---- THE DATA

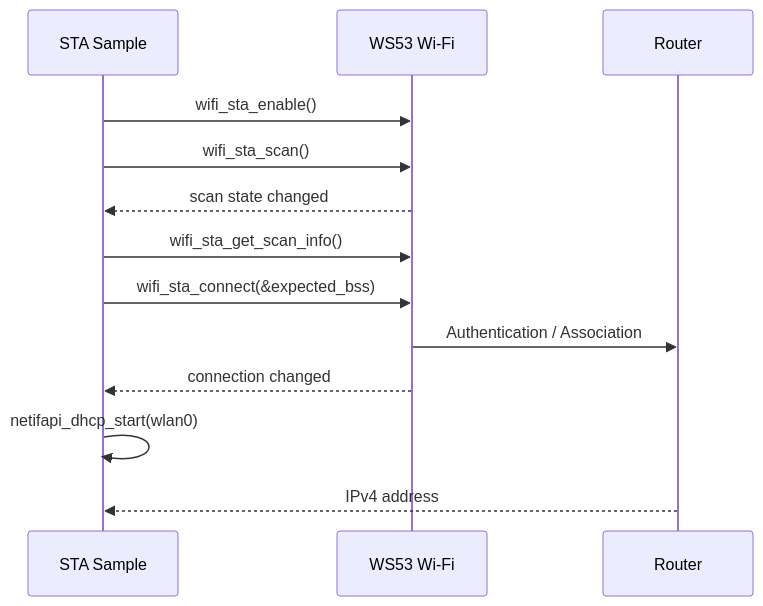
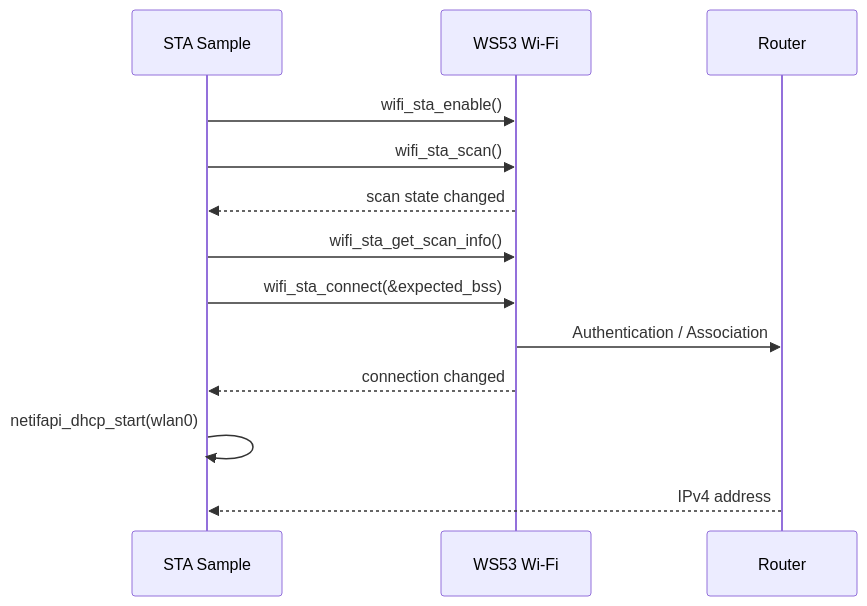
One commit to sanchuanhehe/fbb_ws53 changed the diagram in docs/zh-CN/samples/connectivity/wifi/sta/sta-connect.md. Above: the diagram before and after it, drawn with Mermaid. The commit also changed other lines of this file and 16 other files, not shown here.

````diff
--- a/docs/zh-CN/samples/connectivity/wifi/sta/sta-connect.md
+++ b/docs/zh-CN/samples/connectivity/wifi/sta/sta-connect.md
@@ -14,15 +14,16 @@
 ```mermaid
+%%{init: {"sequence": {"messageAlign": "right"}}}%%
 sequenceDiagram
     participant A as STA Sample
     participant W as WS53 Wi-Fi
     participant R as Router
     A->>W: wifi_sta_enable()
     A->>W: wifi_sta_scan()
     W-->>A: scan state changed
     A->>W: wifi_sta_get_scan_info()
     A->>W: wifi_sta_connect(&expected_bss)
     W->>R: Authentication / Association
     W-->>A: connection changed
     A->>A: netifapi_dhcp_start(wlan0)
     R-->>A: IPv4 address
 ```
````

--------

**EXERCISE OBJECTIVE**
Could you give the number of lines in the data above that contain the string "participant", with no other words?

**TASK OUTPUT**
3